What to work on
Your output must match the data word for word, with every line included.

Extracted records
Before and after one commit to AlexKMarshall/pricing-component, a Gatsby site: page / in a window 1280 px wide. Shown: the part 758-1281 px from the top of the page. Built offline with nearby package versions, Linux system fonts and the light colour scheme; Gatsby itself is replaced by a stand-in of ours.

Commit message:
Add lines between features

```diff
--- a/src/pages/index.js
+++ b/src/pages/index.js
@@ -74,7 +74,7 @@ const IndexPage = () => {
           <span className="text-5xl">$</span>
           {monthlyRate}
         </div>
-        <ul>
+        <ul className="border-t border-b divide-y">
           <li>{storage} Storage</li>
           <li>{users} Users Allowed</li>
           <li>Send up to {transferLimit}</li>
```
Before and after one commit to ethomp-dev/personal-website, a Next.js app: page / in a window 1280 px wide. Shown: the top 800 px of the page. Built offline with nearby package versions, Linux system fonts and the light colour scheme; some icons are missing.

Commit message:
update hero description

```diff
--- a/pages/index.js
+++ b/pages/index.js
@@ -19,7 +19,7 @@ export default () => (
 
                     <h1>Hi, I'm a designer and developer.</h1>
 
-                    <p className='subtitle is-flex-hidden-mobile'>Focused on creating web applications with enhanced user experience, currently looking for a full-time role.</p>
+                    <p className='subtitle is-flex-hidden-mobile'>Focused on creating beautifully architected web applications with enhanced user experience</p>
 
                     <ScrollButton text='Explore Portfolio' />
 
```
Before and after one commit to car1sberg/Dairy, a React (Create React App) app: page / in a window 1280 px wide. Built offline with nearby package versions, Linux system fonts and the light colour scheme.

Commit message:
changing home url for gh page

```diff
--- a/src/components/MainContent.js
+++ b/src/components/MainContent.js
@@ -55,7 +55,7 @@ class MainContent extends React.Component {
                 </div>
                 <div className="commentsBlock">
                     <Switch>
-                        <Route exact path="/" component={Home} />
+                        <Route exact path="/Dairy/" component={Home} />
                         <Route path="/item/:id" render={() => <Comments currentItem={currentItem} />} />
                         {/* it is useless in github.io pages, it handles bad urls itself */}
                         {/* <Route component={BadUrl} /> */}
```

Solution
Before and after one commit to AlexKMarshall/pricing-component, a Gatsby site: page / in a window 1280 px wide. Shown: the part 758-1281 px from the top of the page. Built offline with nearby package versions, Linux system fonts and the light colour scheme; Gatsby itself is replaced by a stand-in of ours.

Commit message:
Add lines between features

```diff
--- a/src/pages/index.js
+++ b/src/pages/index.js
@@ -74,7 +74,7 @@ const IndexPage = () => {
           <span className="text-5xl">$</span>
           {monthlyRate}
         </div>
-        <ul>
+        <ul className="border-t border-b divide-y">
           <li>{storage} Storage</li>
           <li>{users} Users Allowed</li>
           <li>Send up to {transferLimit}</li>
```
Before and after one commit to ethomp-dev/personal-website, a Next.js app: page / in a window 1280 px wide. Shown: the top 800 px of the page. Built offline with nearby package versions, Linux system fonts and the light colour scheme; some icons are missing.

Commit message:
update hero description

```diff
--- a/pages/index.js
+++ b/pages/index.js
@@ -19,7 +19,7 @@ export default () => (
 
                     <h1>Hi, I'm a designer and developer.</h1>
 
-                    <p className='subtitle is-flex-hidden-mobile'>Focused on creating web applications with enhanced user experience, currently looking for a full-time role.</p>
+                    <p className='subtitle is-flex-hidden-mobile'>Focused on creating beautifully architected web applications with enhanced user experience</p>
 
                     <ScrollButton text='Explore Portfolio' />
 
```
Before and after one commit to car1sberg/Dairy, a React (Create React App) app: page / in a window 1280 px wide. Built offline with nearby package versions, Linux system fonts and the light colour scheme.

Commit message:
changing home url for gh page

```diff
--- a/src/components/MainContent.js
+++ b/src/components/MainContent.js
@@ -55,7 +55,7 @@ class MainContent extends React.Component {
                 </div>
                 <div className="commentsBlock">
                     <Switch>
-                        <Route exact path="/" component={Home} />
+                        <Route exact path="/Dairy/" component={Home} />
                         <Route path="/item/:id" render={() => <Comments currentItem={currentItem} />} />
                         {/* it is useless in github.io pages, it handles bad urls itself */}
                         {/* <Route component={BadUrl} /> */}
```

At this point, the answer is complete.